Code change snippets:
───
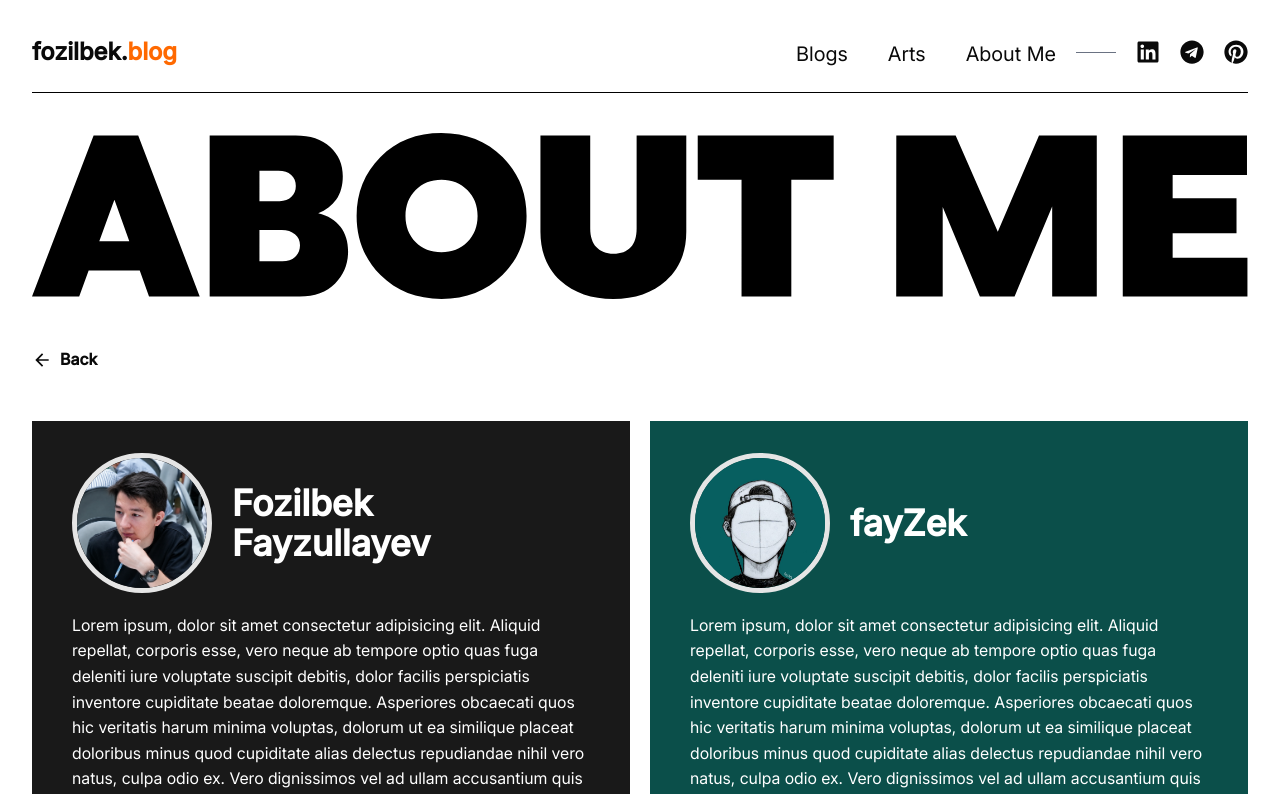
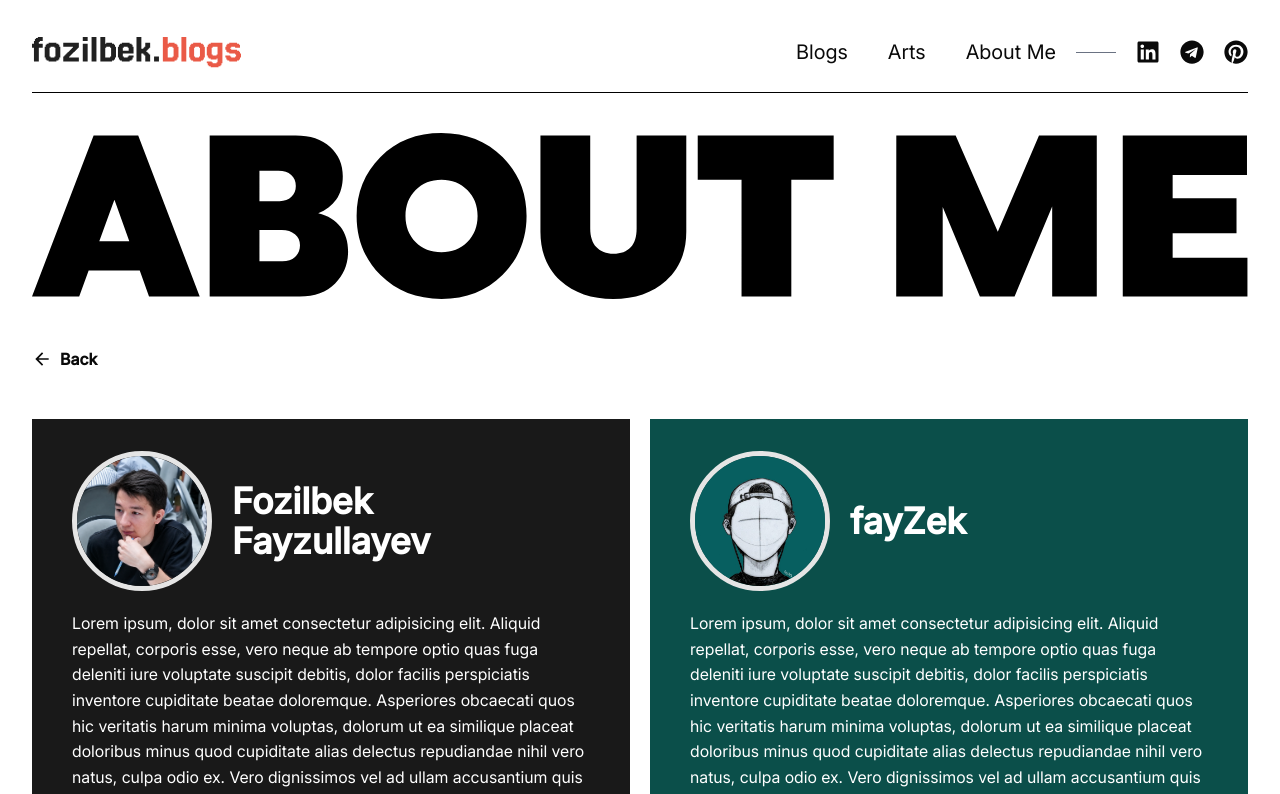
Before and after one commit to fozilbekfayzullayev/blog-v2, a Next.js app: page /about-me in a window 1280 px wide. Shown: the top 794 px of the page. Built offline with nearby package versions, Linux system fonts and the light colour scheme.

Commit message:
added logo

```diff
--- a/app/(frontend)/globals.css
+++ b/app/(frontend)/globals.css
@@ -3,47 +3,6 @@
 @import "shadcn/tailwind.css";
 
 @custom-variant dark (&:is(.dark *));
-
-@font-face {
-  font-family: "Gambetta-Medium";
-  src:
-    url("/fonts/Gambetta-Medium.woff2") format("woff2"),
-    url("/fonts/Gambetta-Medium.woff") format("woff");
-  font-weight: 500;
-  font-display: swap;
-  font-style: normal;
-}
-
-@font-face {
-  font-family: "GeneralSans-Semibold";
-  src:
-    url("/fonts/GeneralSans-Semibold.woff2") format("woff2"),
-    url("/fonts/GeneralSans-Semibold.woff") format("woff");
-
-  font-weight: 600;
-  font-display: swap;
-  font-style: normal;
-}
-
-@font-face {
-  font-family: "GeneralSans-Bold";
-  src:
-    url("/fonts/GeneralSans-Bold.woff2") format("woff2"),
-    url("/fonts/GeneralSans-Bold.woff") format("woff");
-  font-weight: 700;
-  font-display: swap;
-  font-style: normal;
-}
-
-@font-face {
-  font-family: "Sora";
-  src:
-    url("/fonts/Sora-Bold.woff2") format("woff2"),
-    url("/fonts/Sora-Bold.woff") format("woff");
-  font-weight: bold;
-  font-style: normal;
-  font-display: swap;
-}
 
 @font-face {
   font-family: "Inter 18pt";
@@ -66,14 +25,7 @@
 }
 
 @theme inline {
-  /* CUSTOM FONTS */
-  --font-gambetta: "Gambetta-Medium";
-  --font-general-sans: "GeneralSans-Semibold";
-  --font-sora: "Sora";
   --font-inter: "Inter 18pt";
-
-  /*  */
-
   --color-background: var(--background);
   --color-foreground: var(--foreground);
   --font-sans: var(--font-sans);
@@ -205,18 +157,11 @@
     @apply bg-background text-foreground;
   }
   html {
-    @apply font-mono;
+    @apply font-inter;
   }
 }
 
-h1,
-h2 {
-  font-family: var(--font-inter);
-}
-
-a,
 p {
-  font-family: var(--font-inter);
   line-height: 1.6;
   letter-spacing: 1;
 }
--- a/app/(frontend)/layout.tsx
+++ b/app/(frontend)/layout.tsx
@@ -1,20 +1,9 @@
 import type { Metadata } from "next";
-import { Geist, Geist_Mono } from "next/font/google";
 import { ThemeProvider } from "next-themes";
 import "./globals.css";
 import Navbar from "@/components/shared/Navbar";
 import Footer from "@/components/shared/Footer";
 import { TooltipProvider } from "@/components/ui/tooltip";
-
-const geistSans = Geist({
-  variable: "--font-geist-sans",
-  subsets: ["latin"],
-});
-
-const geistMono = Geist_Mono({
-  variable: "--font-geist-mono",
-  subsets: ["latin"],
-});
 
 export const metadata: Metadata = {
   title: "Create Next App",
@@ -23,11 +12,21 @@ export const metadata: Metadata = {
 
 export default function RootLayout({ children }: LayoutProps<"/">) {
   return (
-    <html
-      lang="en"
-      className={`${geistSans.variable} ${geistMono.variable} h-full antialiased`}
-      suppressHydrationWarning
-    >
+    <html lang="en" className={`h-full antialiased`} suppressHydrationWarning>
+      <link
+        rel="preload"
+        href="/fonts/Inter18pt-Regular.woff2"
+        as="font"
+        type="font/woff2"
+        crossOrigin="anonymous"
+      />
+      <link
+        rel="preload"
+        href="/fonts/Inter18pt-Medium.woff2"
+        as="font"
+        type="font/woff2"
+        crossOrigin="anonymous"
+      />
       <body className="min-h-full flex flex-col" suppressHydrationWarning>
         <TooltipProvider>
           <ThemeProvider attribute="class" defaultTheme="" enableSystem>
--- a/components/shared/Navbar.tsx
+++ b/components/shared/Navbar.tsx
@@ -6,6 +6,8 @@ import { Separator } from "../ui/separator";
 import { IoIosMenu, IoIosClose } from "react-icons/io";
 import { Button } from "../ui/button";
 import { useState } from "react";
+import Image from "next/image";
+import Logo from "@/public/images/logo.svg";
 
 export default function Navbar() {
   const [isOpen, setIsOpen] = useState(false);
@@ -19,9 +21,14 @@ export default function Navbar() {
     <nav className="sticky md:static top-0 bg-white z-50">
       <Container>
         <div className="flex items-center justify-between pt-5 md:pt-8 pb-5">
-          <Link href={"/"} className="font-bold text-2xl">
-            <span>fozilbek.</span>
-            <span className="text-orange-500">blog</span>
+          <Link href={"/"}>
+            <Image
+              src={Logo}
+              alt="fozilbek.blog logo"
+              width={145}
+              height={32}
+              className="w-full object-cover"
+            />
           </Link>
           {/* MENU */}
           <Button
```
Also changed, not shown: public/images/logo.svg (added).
───
- [Task description]: Copy each line of the records above without change, but do not include any picture.

- [Answer to this exercise]:
Before and after one commit to fozilbekfayzullayev/blog-v2, a Next.js app: page /about-me in a window 1280 px wide. Shown: the top 794 px of the page. Built offline with nearby package versions, Linux system fonts and the light colour scheme.

Commit message:
added logo

```diff
--- a/app/(frontend)/globals.css
+++ b/app/(frontend)/globals.css
@@ -3,47 +3,6 @@
 @import "shadcn/tailwind.css";
 
 @custom-variant dark (&:is(.dark *));
-
-@font-face {
-  font-family: "Gambetta-Medium";
-  src:
-    url("/fonts/Gambetta-Medium.woff2") format("woff2"),
-    url("/fonts/Gambetta-Medium.woff") format("woff");
-  font-weight: 500;
-  font-display: swap;
-  font-style: normal;
-}
-
-@font-face {
-  font-family: "GeneralSans-Semibold";
-  src:
-    url("/fonts/GeneralSans-Semibold.woff2") format("woff2"),
-    url("/fonts/GeneralSans-Semibold.woff") format("woff");
-
-  font-weight: 600;
-  font-display: swap;
-  font-style: normal;
-}
-
-@font-face {
-  font-family: "GeneralSans-Bold";
-  src:
-    url("/fonts/GeneralSans-Bold.woff2") format("woff2"),
-    url("/fonts/GeneralSans-Bold.woff") format("woff");
-  font-weight: 700;
-  font-display: swap;
-  font-style: normal;
-}
-
-@font-face {
-  font-family: "Sora";
-  src:
-    url("/fonts/Sora-Bold.woff2") format("woff2"),
-    url("/fonts/Sora-Bold.woff") format("woff");
-  font-weight: bold;
-  font-style: normal;
-  font-display: swap;
-}
 
 @font-face {
   font-family: "Inter 18pt";
@@ -66,14 +25,7 @@
 }
 
 @theme inline {
-  /* CUSTOM FONTS */
-  --font-gambetta: "Gambetta-Medium";
-  --font-general-sans: "GeneralSans-Semibold";
-  --font-sora: "Sora";
   --font-inter: "Inter 18pt";
-
-  /*  */
-
   --color-background: var(--background);
   --color-foreground: var(--foreground);
   --font-sans: var(--font-sans);
@@ -205,18 +157,11 @@
     @apply bg-background text-foreground;
   }
   html {
-    @apply font-mono;
+    @apply font-inter;
   }
 }
 
-h1,
-h2 {
-  font-family: var(--font-inter);
-}
-
-a,
 p {
-  font-family: var(--font-inter);
   line-height: 1.6;
   letter-spacing: 1;
 }
--- a/app/(frontend)/layout.tsx
+++ b/app/(frontend)/layout.tsx
@@ -1,20 +1,9 @@
 import type { Metadata } from "next";
-import { Geist, Geist_Mono } from "next/font/google";
 import { ThemeProvider } from "next-themes";
 import "./globals.css";
 import Navbar from "@/components/shared/Navbar";
 import Footer from "@/components/shared/Footer";
 import { TooltipProvider } from "@/components/ui/tooltip";
-
-const geistSans = Geist({
-  variable: "--font-geist-sans",
-  subsets: ["latin"],
-});
-
-const geistMono = Geist_Mono({
-  variable: "--font-geist-mono",
-  subsets: ["latin"],
-});
 
 export const metadata: Metadata = {
   title: "Create Next App",
@@ -23,11 +12,21 @@ export const metadata: Metadata = {
 
 export default function RootLayout({ children }: LayoutProps<"/">) {
   return (
-    <html
-      lang="en"
-      className={`${geistSans.variable} ${geistMono.variable} h-full antialiased`}
-      suppressHydrationWarning
-    >
+    <html lang="en" className={`h-full antialiased`} suppressHydrationWarning>
+      <link
+        rel="preload"
+        href="/fonts/Inter18pt-Regular.woff2"
+        as="font"
+        type="font/woff2"
+        crossOrigin="anonymous"
+      />
+      <link
+        rel="preload"
+        href="/fonts/Inter18pt-Medium.woff2"
+        as="font"
+        type="font/woff2"
+        crossOrigin="anonymous"
+      />
       <body className="min-h-full flex flex-col" suppressHydrationWarning>
         <TooltipProvider>
           <ThemeProvider attribute="class" defaultTheme="" enableSystem>
--- a/components/shared/Navbar.tsx
+++ b/components/shared/Navbar.tsx
@@ -6,6 +6,8 @@ import { Separator } from "../ui/separator";
 import { IoIosMenu, IoIosClose } from "react-icons/io";
 import { Button } from "../ui/button";
 import { useState } from "react";
+import Image from "next/image";
+import Logo from "@/public/images/logo.svg";
 
 export default function Navbar() {
   const [isOpen, setIsOpen] = useState(false);
@@ -19,9 +21,14 @@ export default function Navbar() {
     <nav className="sticky md:static top-0 bg-white z-50">
       <Container>
         <div className="flex items-center justify-between pt-5 md:pt-8 pb-5">
-          <Link href={"/"} className="font-bold text-2xl">
-            <span>fozilbek.</span>
-            <span className="text-orange-500">blog</span>
+          <Link href={"/"}>
+            <Image
+              src={Logo}
+              alt="fozilbek.blog logo"
+              width={145}
+              height={32}
+              className="w-full object-cover"
+            />
           </Link>
           {/* MENU */}
           <Button
```
Also changed, not shown: public/images/logo.svg (added).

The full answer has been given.